The impact of climate changes is increasingly evident through movements of climatic variable such as temperature and precipitation. Quantification of this impact is necessary in order to better understand the economic implications these changes. Average global temperature has increased by 0.74 Celsius in the last 100 years; rainfall has trended downward during 1960–2000; and sea levels have risen between 1 to 3 millimeters per year [IPCC, 2007]. Agriculture is very sensitive to changes in the climatic variables such as temperature and precipitation as these climatic variables are direct components of the production process.

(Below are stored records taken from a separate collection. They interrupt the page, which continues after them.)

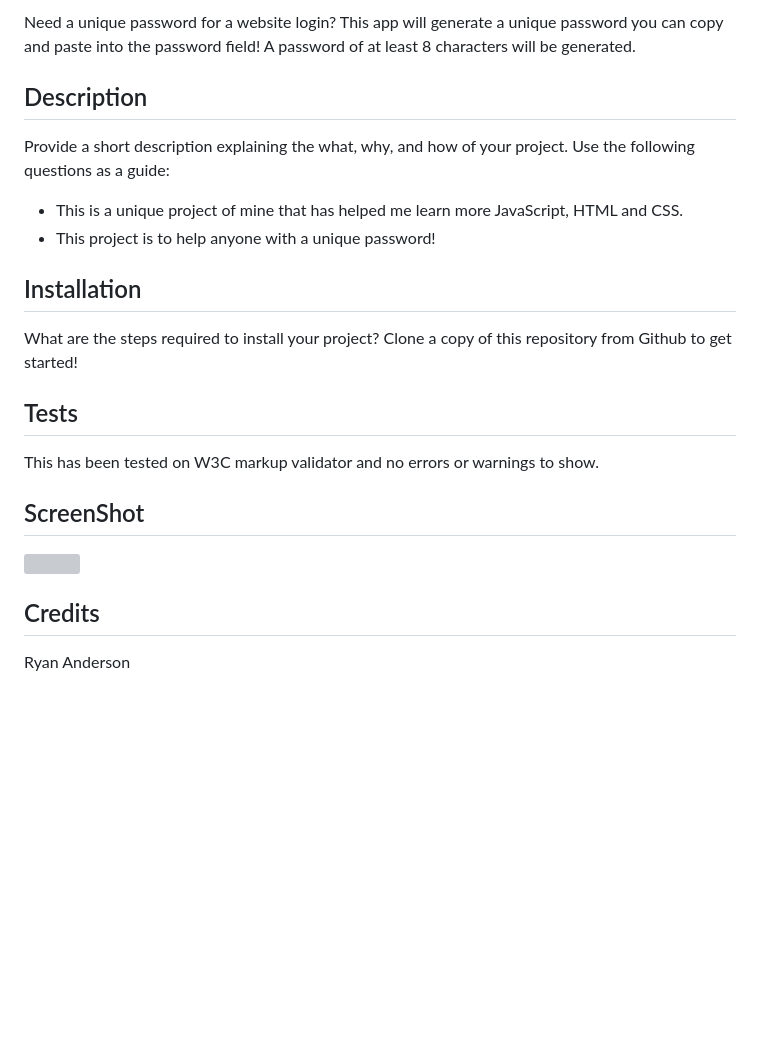
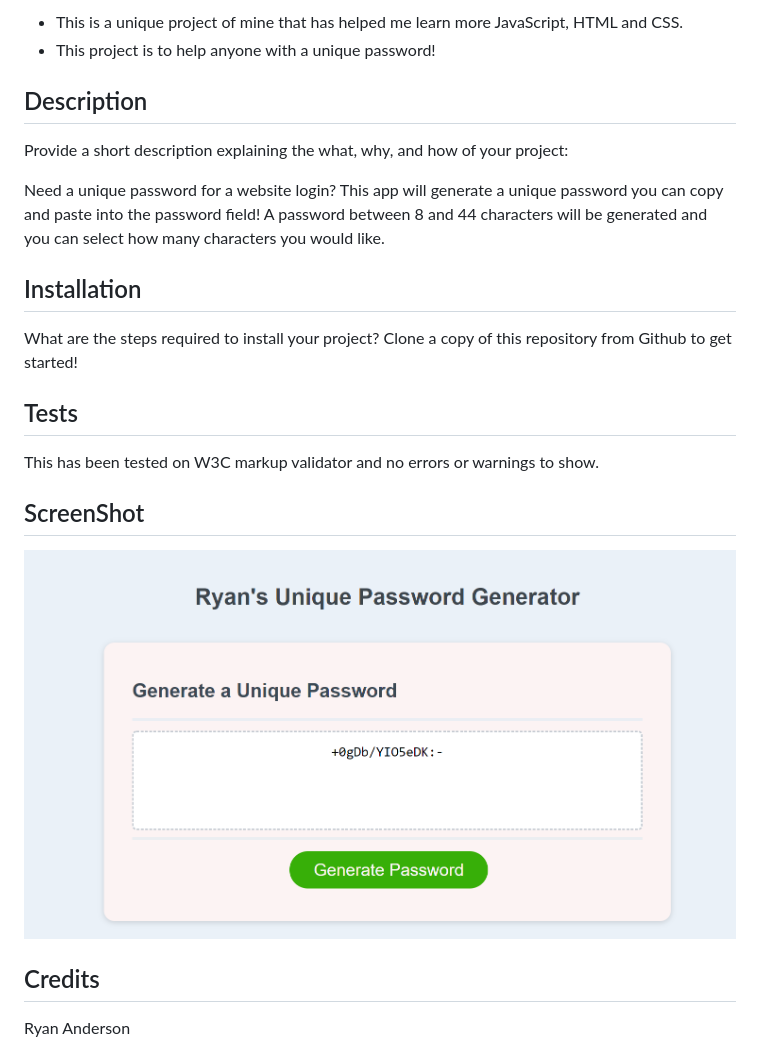
Before and after one commit to Ryansswell/PasswordGenerator, a Markdown page: README.md, the part around the change. GitHub-like rendering; pictures changed too: Password_Generator_Pic.PNG (added); blank space fills up the shorter version; grey boxes are pictures that could not be loaded.

Commit message:
fixed the generator and now password populates/Updated pic in README/Updated some styles

```diff
--- a/README.md
+++ b/README.md
@@ -1,13 +1,13 @@
 # <Interactive Password Generator>
 
-Need a unique password for a website login? This app will generate a unique password you can copy and paste into the password field! A password of at least 8 characters will be generated.
+- This is a unique project of mine that has helped me learn more JavaScript, HTML and CSS.
+- This project is to help anyone with a unique password!
 
 ## Description
 
-Provide a short description explaining the what, why, and how of your project. Use the following questions as a guide:
+Provide a short description explaining the what, why, and how of your project:
 
-- This is a unique project of mine that has helped me learn more JavaScript, HTML and CSS.
-- This project is to help anyone with a unique password!
+Need a unique password for a website login? This app will generate a unique password you can copy and paste into the password field! A password between 8 and 44 characters will be generated and you can select how many characters you would like.
 
 ## Installation
 
@@ -19,7 +19,7 @@ This has been tested on W3C markup validator and no errors or warnings to show.
 
 ## ScreenShot
 
-![](CodeQuizImg.PNG)
+![](Password_Generator_Pic.PNG)
 
 ## Credits
 
```
Also changed, not shown: 3 other files.
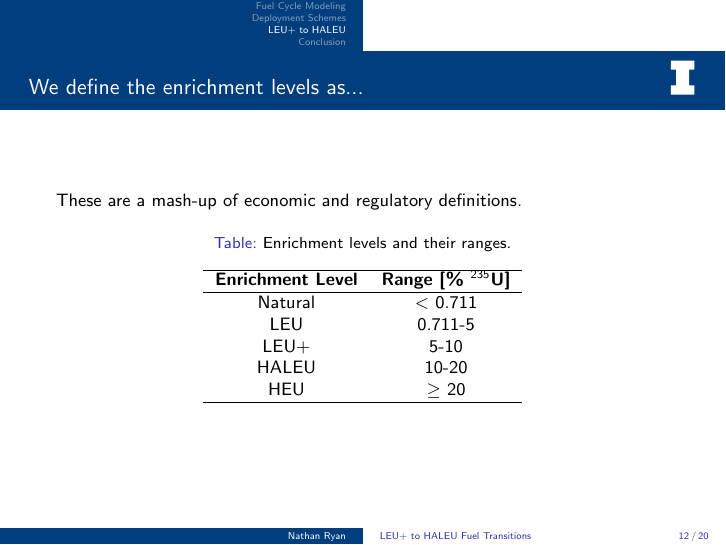
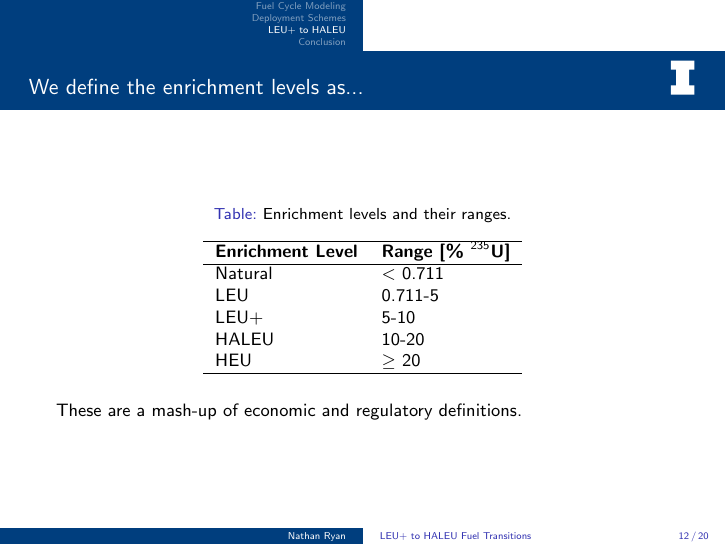
Before and after one commit to arfc/2025-ryan-twofcs, LaTeX slides (presentation/nryan-twofcs-pres.tex): page 16 of 24. Compiled offline with pdfLaTeX; a LaTeX package or settings file that is missing is left out.

Commit message:
update enrichment table slide

```diff
--- a/presentation/nryan-twofcs-pres.tex
+++ b/presentation/nryan-twofcs-pres.tex
@@ -267,12 +267,11 @@
 
   \begin{frame}
     \frametitle{We define the enrichment levels as...}
-    These are a mash-up of economic and regulatory definitions.
     \begin{table}[H]
         \centering
         \caption{Enrichment levels and their ranges.}
         \label{tab:enrichment_levels}
-        \begin{tabular}{c c}
+        \begin{tabular}{l l}
            \hline
            \textbf{Enrichment Level} & \textbf{Range [\%  $^{235}$U]} \\
            \hline
```
Also changed, not shown: presentation/nryan-twofcs-pres.pdf, presentation/nryan-twofcs-pres.tex (2 more changed lines).
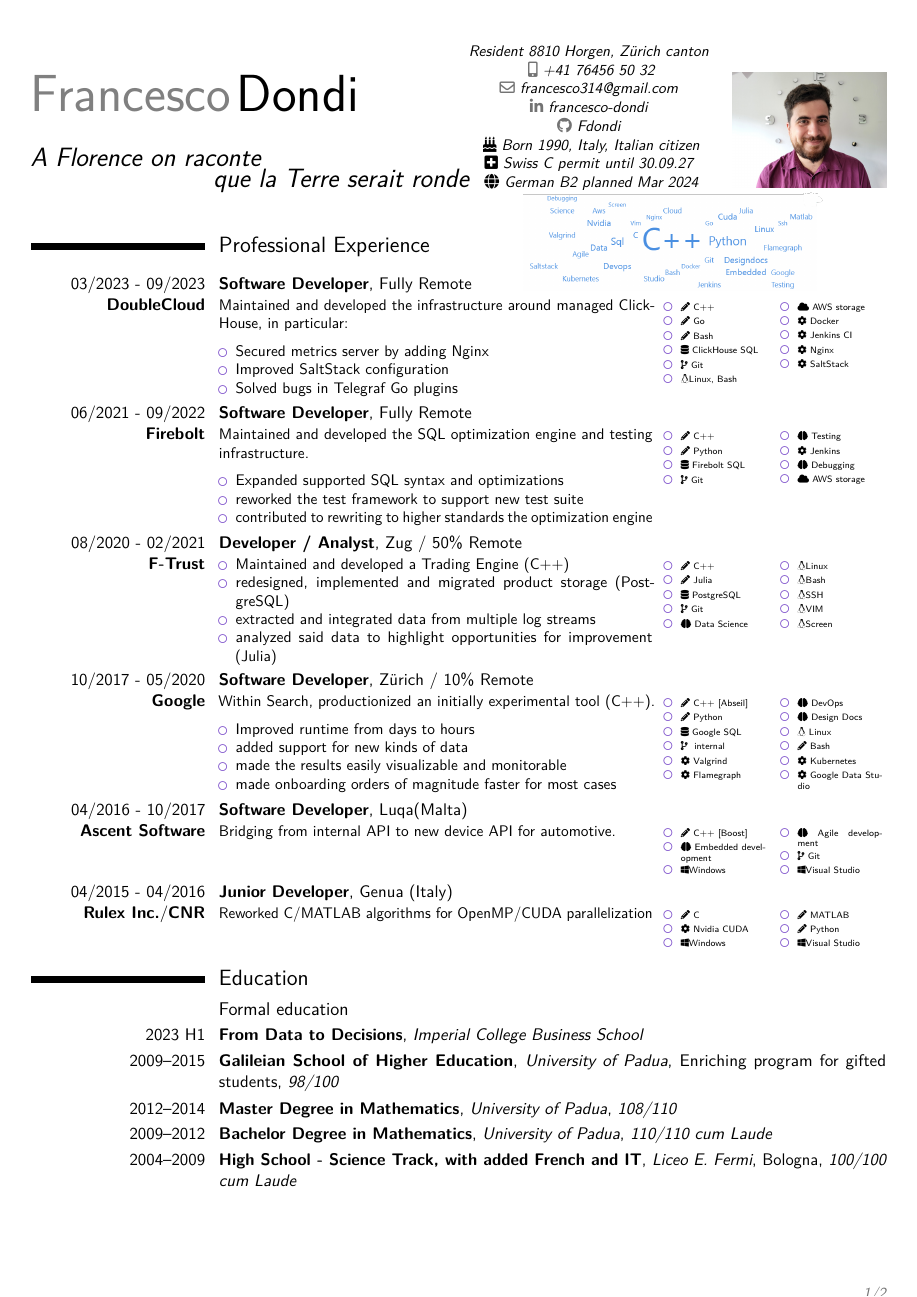
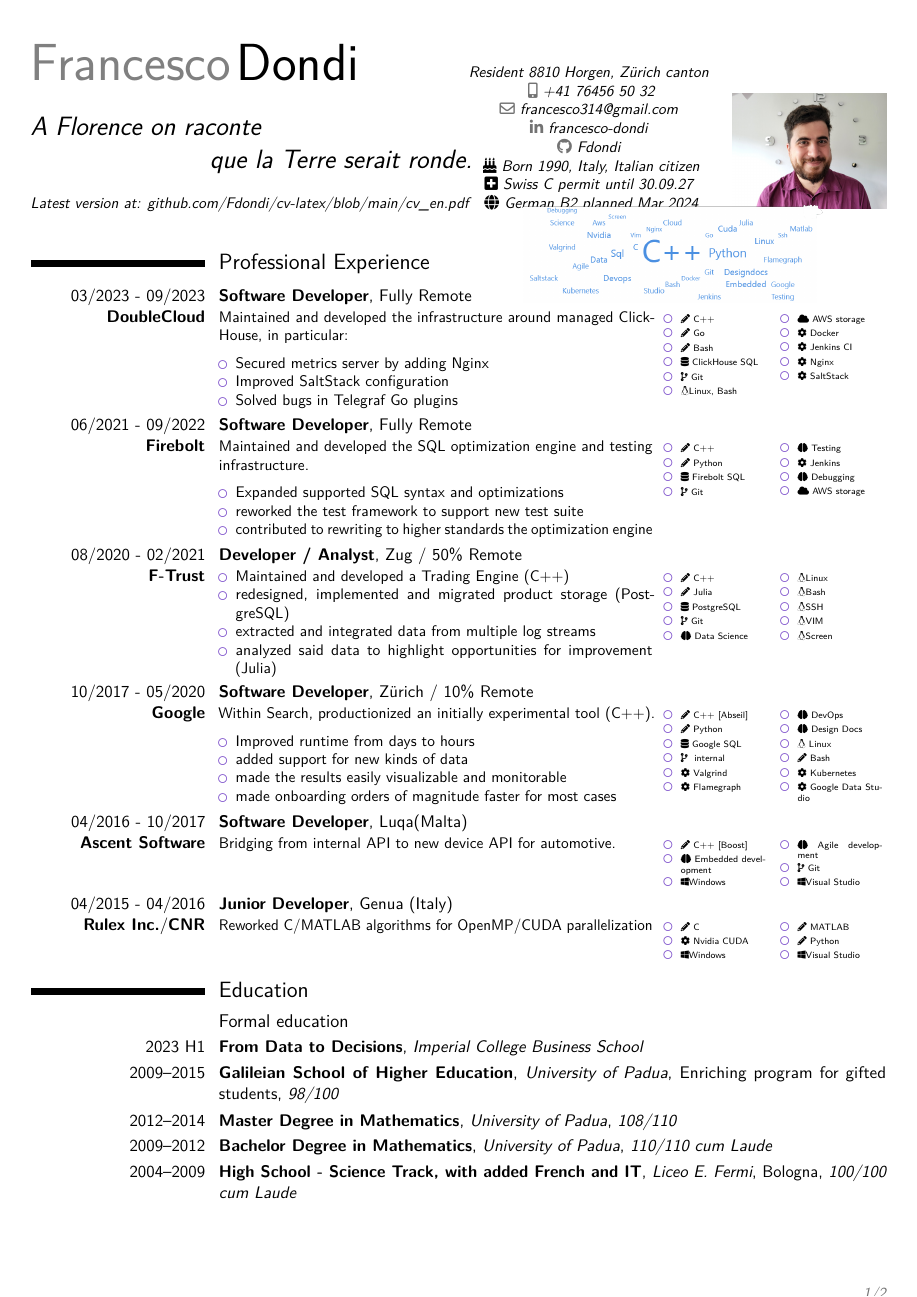
Before and after one commit to Fdondi/cv-latex, a LaTeX CV (cv_en.tex): page 1 of 2. Compiled offline with pdfLaTeX.

Commit message:
add link to updated CV on github

```diff
--- a/cv_en.tex
+++ b/cv_en.tex
@@ -48,7 +48,7 @@
 \familyname{Dondi} % Your last name
 
 % All information in this block is optional, comment out any lines you don't need
-\title{A Florence on raconte \\ \hfill que la Terre serait ronde}
+\title{A Florence on raconte \\ \hfill que la Terre serait ronde.\\\bigskip \small{\color{black} Latest version at: \href{https://github.com/Fdondi/cv-latex/blob/main/cv_en.pdf}{github.com/Fdondi/cv-latex/blob/main/cv\_en.pdf}}}
 \mobile{+41 76456 50 32\hfill\ }
 \email{francesco314@gmail.com\hfill\ }
 \social[linkedin]{francesco-dondi\hfill\ }
@@ -83,9 +83,9 @@
 \begin{document}
 
 \makecvtitle % Print the CV title
-\vspace{-10mm}
+\vspace{-12mm}
 \begin{minipage}{0.5\linewidth}
-\vspace{7mm}
+\vspace{9mm}
 \section{Professional Experience}
 \end{minipage}
 \begin{minipage}{0.5\linewidth}
```
Also changed, not shown: cv_en.pdf.
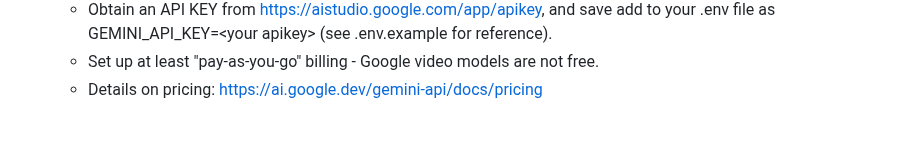
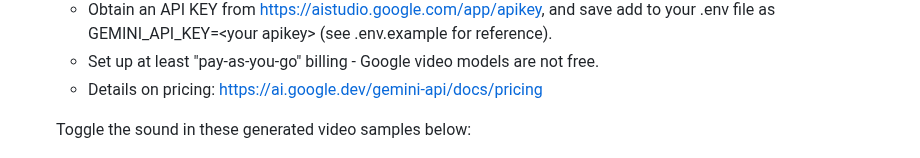
Before and after one commit to Paul-Borisov/minimal-azure-openai-express-html-with-streaming, a Markdown page: README.md, the part around the change. Drawn GitHub-style; blank space fills up the shorter version.

```diff
--- a/README.md
+++ b/README.md
@@ -35,6 +35,7 @@ Technical stack:
   - Set up at least "pay-as-you-go" billing - Google video models are not free.
   - Details on pricing: https://ai.google.dev/gemini-api/docs/pricing
 
+  Toggle the sound in these generated video samples below:
 
   [![Video generations with Google Veo3 in English](docs/images/8_video-generation-with-google-veo3-and-veo2.png)](https://github.com/user-attachments/assets/138ce720-f1b6-4fd6-833f-25a7a2aab731)
 
```
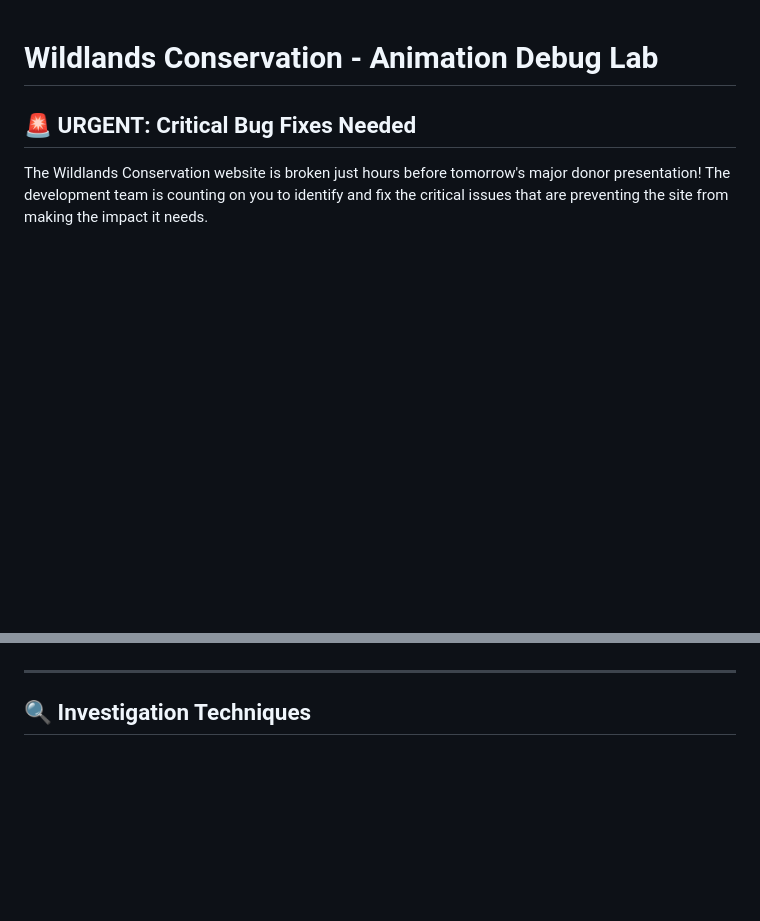
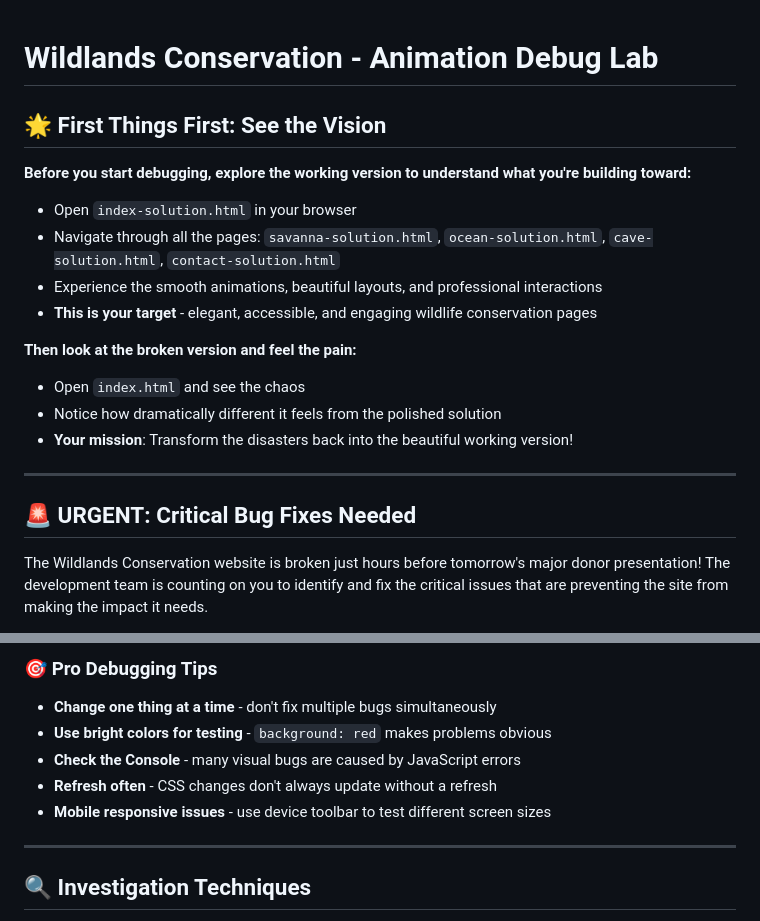
Before and after one commit to onja-org/w2_css_animation_debug, a Markdown page: README.md, 2 parts joined by grey strips. GitHub-like rendering; blank space fills up the shorter version.

```diff
--- a/README.md
+++ b/README.md
@@ -1,4 +1,20 @@
 # Wildlands Conservation - Animation Debug Lab
+
+## 🌟 First Things First: See the Vision
+
+**Before you start debugging, explore the working version to understand what you're building toward:**
+
+- Open `index-solution.html` in your browser
+- Navigate through all the pages: `savanna-solution.html`, `ocean-solution.html`, `cave-solution.html`, `contact-solution.html`
+- Experience the smooth animations, beautiful layouts, and professional interactions
+- **This is your target** - elegant, accessible, and engaging wildlife conservation pages
+
+**Then look at the broken version and feel the pain:**
+- Open `index.html` and see the chaos
+- Notice how dramatically different it feels from the polished solution
+- **Your mission**: Transform the disasters back into the beautiful working version!
+
+---
 
 ## 🚨 URGENT: Critical Bug Fixes Needed
 
@@ -34,3 +115,10 @@ The Wildlands Conservation website is broken just hours before tomorrow's major
+### 🎯 Pro Debugging Tips
+
+- **Change one thing at a time** - don't fix multiple bugs simultaneously
+- **Use bright colors for testing** - `background: red` makes problems obvious
+- **Check the Console** - many visual bugs are caused by JavaScript errors
+- **Refresh often** - CSS changes don't always update without a refresh
+- **Mobile responsive issues** - use device toolbar to test different screen sizes
 
 ---
 
```
Also changed, not shown: other parts of README.md (+65 -0 lines).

This paper combines historical crop yield data on two of the major crops grown around the world – rice and maize, with the respective temperature and precipitation data from 66 countries during 1971-2002 to study the impact of changes in mean and variability of temperature and precipitation on crop yields. Using Quantile Regression, we find evidence that increases in temperature and precipitation exceeding a certain threshold can be damaging for both rice and maize yields, while increases in the variability of the climatic variables has a greater negative effect on countries with lower yields for rice.